The patented technology enables consumer devices to automatically and accurately georeference electromagnetic signal sources deep indoors. These signal sources can be generated from Wi-Fi, Bluetooth, NFC or cell-towers and form the basis for sensewhere’s dynamic proprietary database.

This database, in turn, continuously updates and improves iteratively, ultimately offering users accurate and reliable location information worldwide.

“Our Locating Electromagnetic Signal Sources patent enables a global indoor positioning database that can be updated dynamically and will adapt quickly to changing environments,“ said Sensewhere’s CEO, Rob Palfreyman.

Sensewhere’s technology also uses whatever sensors available on a mobile device, such as accelerometers, Gyro’s, and Barometers, as well as of course GPS when available – in order to provide more accurate positioning. The technology adapts itself to different users walking styles and recognises when a user is stationary, walking or moving up the stairs.

Ruckus Wireless Acquires Indoor Loc Provider YFind Technologies

Wi-Fi solutions vendor Ruckus Wireless today announced the acquisition of Singapore-based YFind Technologies, a supplier of indoor geolocation technologies and analytics founded in 2010.

The price of the acquisition was not disclosed by Ruckus Wireless. YFind had raised a SG$1.5 million (US$1.2 million) Series A round in June 2012, following a SG$750,000 ($610,000) government grant.

YFind uses the WiFi network of venues to position mobile devices indoor. According to them: “YFind Positioning System (YPS) is a solution that is low‐cost, easy to deploy across venues of all sizes and works on all mobile platforms including iOS, Android, Windows Phone, and Blackberry.“

The start-up company recently launched “The RetailHQ“, a dashboard that uses indoor location to offer footfall analytics for retail spaces. (read more).

When launching publicly the service YFind indicated it was already live with Singaporean test retailers such as Tangs, Perennial Malls and Dairy Farm Group.

The acquisition of YFind by Ruckus Wireless is another step in the consolidation of the indoor location technology market.

ThinkSmart Technologies (indoor analytics) was bought by Cisco in March 2012. One year later indoor location supplier WiFISLAM was acquired by Apple, then in May 2013 Enterprise WiFi network vendor Aruba acquired Meridian, a U.S. start-up that offers an app making platform for indoor geo-location.

Looking at Cisco’s, Aruba’s and Ruckus Wireless’ acquisitions it is clear that Wi-Fi enterprise vendors want to dominate the indoor geo-location space to offer additional services to their venue customers: location, analytics and more.

However it does not mean Wi-Fi will continue to be the mainstream technology for indoor location forever.
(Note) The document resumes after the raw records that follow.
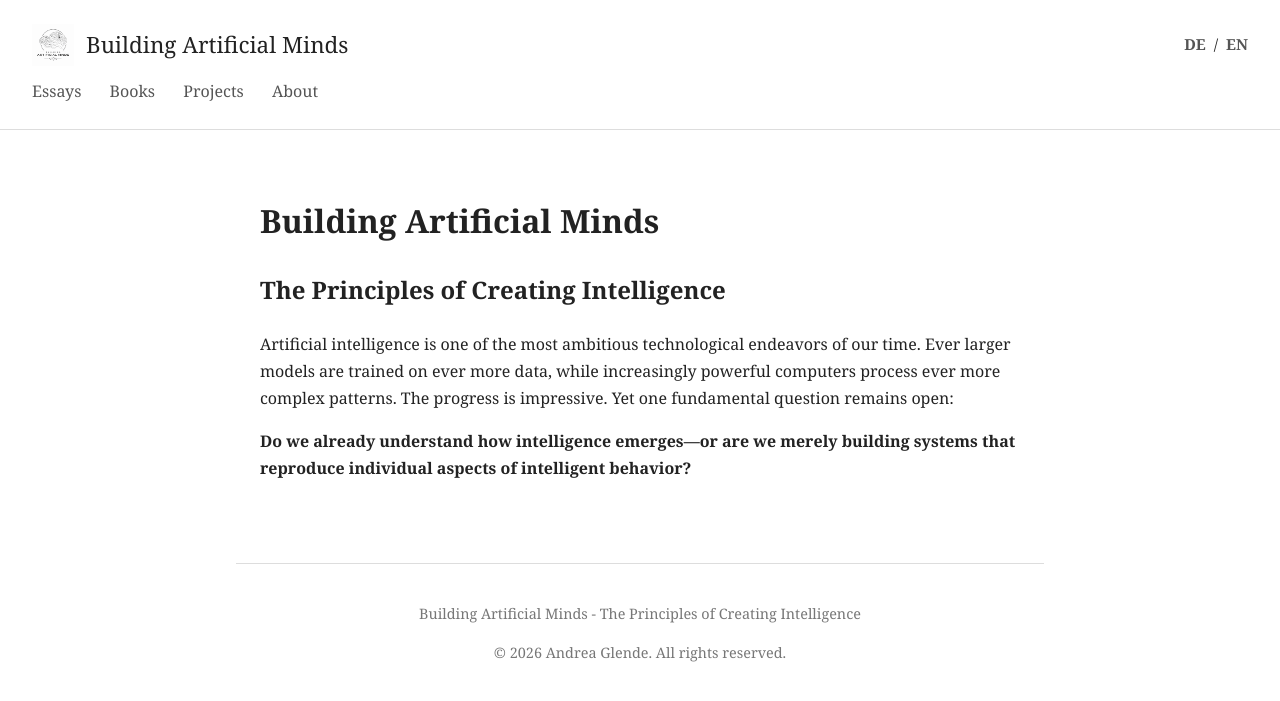
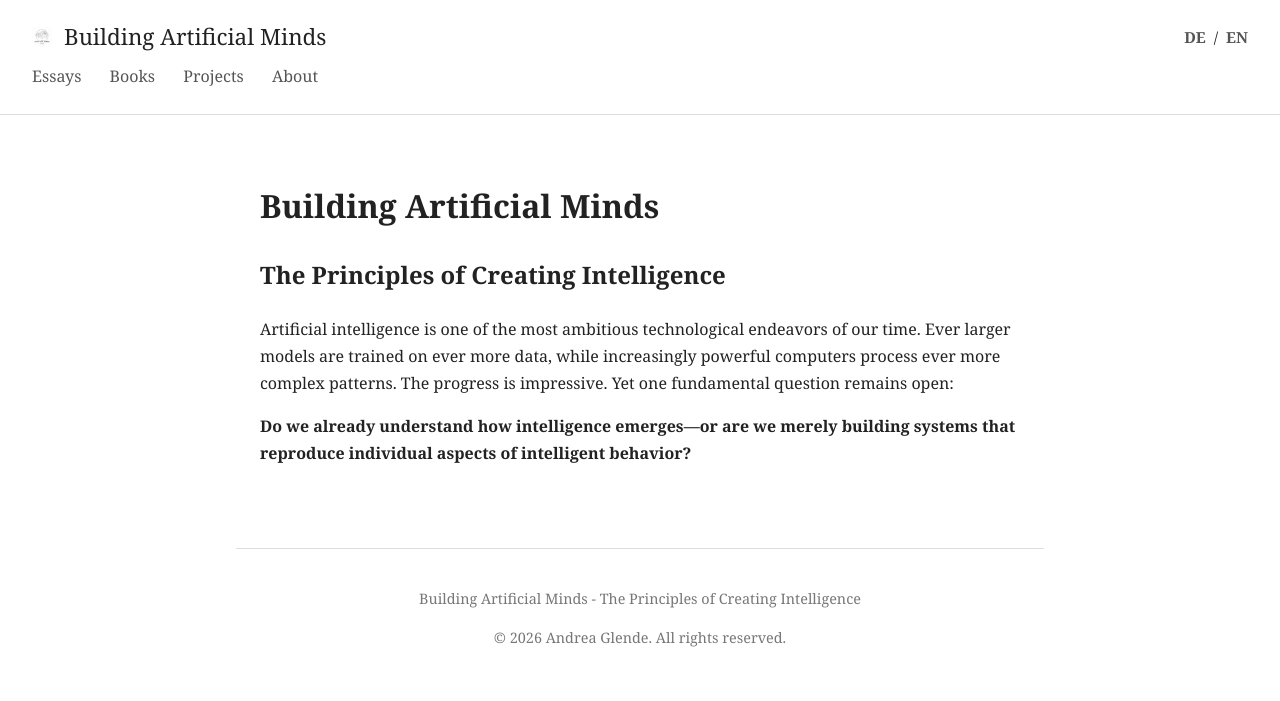
Before and after one commit to emergentmind-ai/building-artificial-minds, a Jekyll site: the page built from index.md, in a window 1280 px wide. Shown: the top 701 px of the page. Built offline with Jekyll 4.4.1, drawn with Linux system fonts in a browser that asks for light colours.

Commit message:
fix logo size

```diff
--- a/assets/css/style.css
+++ b/assets/css/style.css
@@ -45,13 +45,14 @@ header.site-header {
 }
 
 .site-logo {
-    width: 42px !important;
-    height: 42px !important;
-    max-width: 42px;
-    max-height: 42px;
+    width: 20px !important;
+    height: 20px !important;
+    max-width: 20px;
+    max-height: 20px;
     object-fit: contain;
     display: block;
     flex-shrink: 0;
+    line-height: 1;
 }
 
 .site-header .site-title {
```
Also changed, not shown: 3 other files.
Battery powered Bluetooth 4.0 beacons offer a cheaper alternative. One vendor of these systems recently shared with us that the cost of adding a single additional access point from companies such as Cisco or Aruba is similar to his own price for a complete indoor location system for the whole venue with Bluetooth beacons.

See below a demonstration of YFind technology in a shooping mall in Singapore